**Data in this exercise**
>>>>

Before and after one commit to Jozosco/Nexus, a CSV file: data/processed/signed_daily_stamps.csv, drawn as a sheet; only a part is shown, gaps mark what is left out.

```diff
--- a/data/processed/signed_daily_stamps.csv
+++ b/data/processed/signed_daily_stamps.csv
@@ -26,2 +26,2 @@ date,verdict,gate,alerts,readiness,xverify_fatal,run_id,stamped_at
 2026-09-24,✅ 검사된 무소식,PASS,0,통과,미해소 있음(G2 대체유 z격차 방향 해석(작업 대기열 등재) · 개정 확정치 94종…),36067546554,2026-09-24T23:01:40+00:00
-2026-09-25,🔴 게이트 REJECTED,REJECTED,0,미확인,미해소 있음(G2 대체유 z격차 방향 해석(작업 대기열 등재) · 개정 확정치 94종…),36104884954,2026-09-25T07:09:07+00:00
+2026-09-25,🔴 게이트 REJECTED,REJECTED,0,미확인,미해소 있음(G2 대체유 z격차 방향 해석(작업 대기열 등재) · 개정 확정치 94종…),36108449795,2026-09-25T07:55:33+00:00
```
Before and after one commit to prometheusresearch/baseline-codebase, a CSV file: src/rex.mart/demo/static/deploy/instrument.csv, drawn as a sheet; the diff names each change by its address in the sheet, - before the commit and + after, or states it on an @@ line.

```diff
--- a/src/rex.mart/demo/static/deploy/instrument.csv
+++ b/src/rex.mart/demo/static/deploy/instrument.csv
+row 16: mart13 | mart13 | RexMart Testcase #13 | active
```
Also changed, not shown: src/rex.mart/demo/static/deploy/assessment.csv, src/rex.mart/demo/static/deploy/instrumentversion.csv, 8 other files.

<<<<

**Your objective**
Show every line of the listing in which the string "processed" can be found.

**Your solution**
Before and after one commit to Jozosco/Nexus, a CSV file: data/processed/signed_daily_stamps.csv, drawn as a sheet; only a part is shown, gaps mark what is left out.
--- a/data/processed/signed_daily_stamps.csv
+++ b/data/processed/signed_daily_stamps.csv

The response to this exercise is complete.